As we left the higher altitudes and got back into Gatlinburg, the moon became visible. No clouds covered the event anymore. Thus, we were able to see the most exciting part of the eclipse as we drove back home. I did not take any pictures of the eclipse, unfortunately. It was very difficult to do so from a moving car. Continue reading »
If you have reached the age of parenting teens, you know it is a whole new level of existence. Reading books about it seemed like the way to go, but I didn’t. Why? Probably because I was busy doing what homeschooling moms do: teach, cook, supervise house chores, parent, chauffeur them plus, oh yeah, the pandemic.
Age of Opportunity
In 2021, I did buy a book called “Age of Opportunty” by David Tripp, at the recommendation of a friend. It sat on my night stand in a stack of about eight books and five magazines for months. Continue reading »
It’s here, folks! The last week of school has finally arrived. As usual, I have mixed feelings. Homeschooling is my passion, so the end of the school year leaves me thinking, “What am I going to do with myself for the next three months?” On the other hand, I have been at this for nine years, so I know summer schedules can be even busier than the school year.
My daughter still wants to hold my hand while we hike. It’s sweet.
We have not finished all our textbooks, either. So this leaves us with a few things to wrap up here and there throughout the next 12 weeks. Actually, it is more like nine weeks, because three weeks will be spent in summer camps at different times. Continue reading »
Now that summer camps have dropped mask mandates, we have decided to sign up for a few. Our daughter will attend Orchestra Camp, while our son will take an app-building Computer Camp. These two camps happen the same week, and our son chose computers over violin. He is 14 1/2 and we decided to respect his wishes.
Silly moods allowed here
Then, they both will attend a summer youth camp in Georgia, through our church conference. It is called Cohutta Springs Summer Camp and it lasts a week. Our children have been there before and loved it. They have a lake and a pool, lots of arts and crafts, horses, paintball, BMX bikes, archery, ziplining, boating, and wilderness survival classes. The food is delicious, the counselors are selected carefully, and the worship services inspire the children to try to get to know God for themselves. Win-win-win. Continue reading »

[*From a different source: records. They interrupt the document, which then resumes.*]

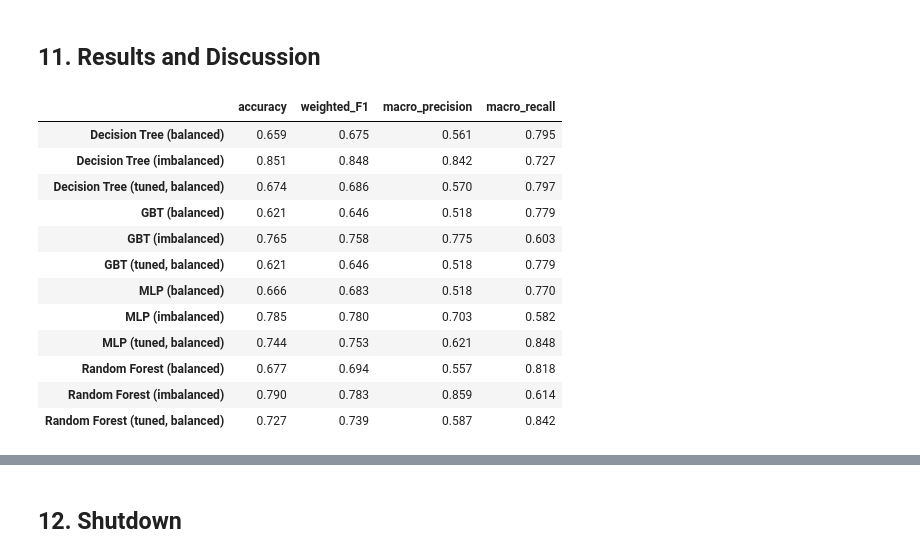
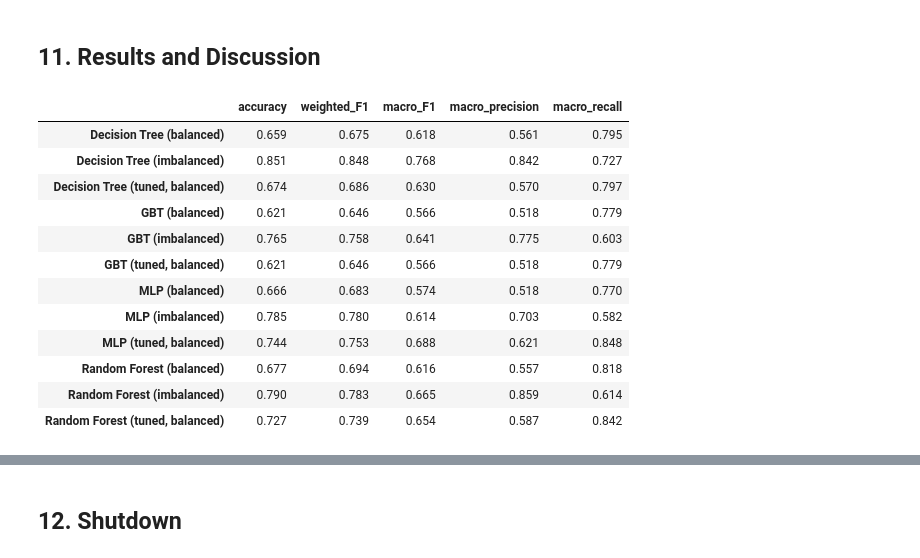
Before and after one commit to TouringHydra3/BDATM-Project, a Jupyter notebook: main.ipynb, the cells around one changed output, grey strips where cells are left out. Drawn from its saved outputs; the diff is of its cells as text; code cells hidden in the pictures.

```diff
--- a/main.ipynb
+++ b/main.ipynb
@@ -663,29 +704,30 @@ C7      0.807   0.732  0.768
 # %% [markdown]
 ## 11. Results and Discussion
 # %%
-summary_full = pd.DataFrame({
+summary = pd.DataFrame({
     name: {
         "accuracy":        round(r["accuracy"], 3),
         "weighted_F1":     round(r["weighted_f1"], 3),
+        "macro_F1":        round(r["per_class"]["f1"].mean(), 3),
         "macro_precision": round(r["per_class"]["precision"].mean(), 3),
         "macro_recall":    round(r["per_class"]["recall"].mean(), 3),
     }
     for name, r in RESULTS.items()
 }).T.sort_index()
 
-summary_full
+summary
 # %% [output]
-|  | accuracy | weighted_F1 | macro_precision | macro_recall |
-| Decision Tree (balanced) | 0.659 | 0.675 | 0.561 | 0.795 |
-| Decision Tree (imbalanced) | 0.851 | 0.848 | 0.842 | 0.727 |
-| Decision Tree (tuned, balanced) | 0.674 | 0.686 | 0.570 | 0.797 |
-| GBT (balanced) | 0.621 | 0.646 | 0.518 | 0.779 |
-| GBT (imbalanced) | 0.765 | 0.758 | 0.775 | 0.603 |
-| GBT (tuned, balanced) | 0.621 | 0.646 | 0.518 | 0.779 |
-| MLP (balanced) | 0.666 | 0.683 | 0.518 | 0.770 |
-| MLP (imbalanced) | 0.785 | 0.780 | 0.703 | 0.582 |
-| MLP (tuned, balanced) | 0.744 | 0.753 | 0.621 | 0.848 |
-| Random Forest (balanced) | 0.677 | 0.694 | 0.557 | 0.818 |
-| Random Forest (imbalanced) | 0.790 | 0.783 | 0.859 | 0.614 |
-| Random Forest (tuned, balanced) | 0.727 | 0.739 | 0.587 | 0.842 |
+|  | accuracy | weighted_F1 | macro_F1 | macro_precision | macro_recall |
+| Decision Tree (balanced) | 0.659 | 0.675 | 0.618 | 0.561 | 0.795 |
+| Decision Tree (imbalanced) | 0.851 | 0.848 | 0.768 | 0.842 | 0.727 |
+| Decision Tree (tuned, balanced) | 0.674 | 0.686 | 0.630 | 0.570 | 0.797 |
+| GBT (balanced) | 0.621 | 0.646 | 0.566 | 0.518 | 0.779 |
+| GBT (imbalanced) | 0.765 | 0.758 | 0.641 | 0.775 | 0.603 |
+| GBT (tuned, balanced) | 0.621 | 0.646 | 0.566 | 0.518 | 0.779 |
+| MLP (balanced) | 0.666 | 0.683 | 0.574 | 0.518 | 0.770 |
+| MLP (imbalanced) | 0.785 | 0.780 | 0.614 | 0.703 | 0.582 |
+| MLP (tuned, balanced) | 0.744 | 0.753 | 0.688 | 0.621 | 0.848 |
+| Random Forest (balanced) | 0.677 | 0.694 | 0.616 | 0.557 | 0.818 |
+| Random Forest (imbalanced) | 0.790 | 0.783 | 0.665 | 0.859 | 0.614 |
+| Random Forest (tuned, balanced) | 0.727 | 0.739 | 0.654 | 0.587 | 0.842 |
 # %% [markdown]
```
Also changed, not shown: parts of 11 cells of this notebook.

Last week we hiked to Baskins Creek Falls. In short, never again. The trail boasts all kinds of terrain. You go up, down, left, right, and you see views and, of course, the waterfall at the end. Tough, but worth it. Once.
The National Park has really neglected this trail. We had to jump over or go under many felled trees in the middle of the path.
Baskins Creek Falls
Both ways it is about three miles, so not too bad as far as time, even if you go slowly. Off the path, one could also hike a bit to see an old cemetery. Continue reading »
If you have been reading this blog for a long time, you may remember that we had to evacuate our house in 2016 due to extreme wildfires. Last week, a brush fire started five minutes from our house. We had to leave the house at midnight.
Our daughter on the balcony of the condo
The emergency alerts woke us up on the the cell phones. A policeman came to the door, too. The authorities evacuated our neighborhood and the one next to us – not the entire city of Gatlinburg. This brush fire started because of dry conditions, high winds, and downed power lines. Continue reading »
We have finally come to the age when our oldest could attend the four-day program from TeenPact. I thought we would never get here, but here it is. Ages 8-12 only have one day, on a Friday, and both our children participated in this One Day TeenPact several years in a row. Ages 13-18 have four days (Monday-Thursday) and then a fifth day (Friday) called Political Communication Workshop.
Our son reading his bill on the first day of TeenPact
At TeenPact, students learn how a bill become law, how the government works, what politicians do, what lobbyists do. They also read the Constitution and learn about the political process. Call it civics and government, if you will. Continue reading »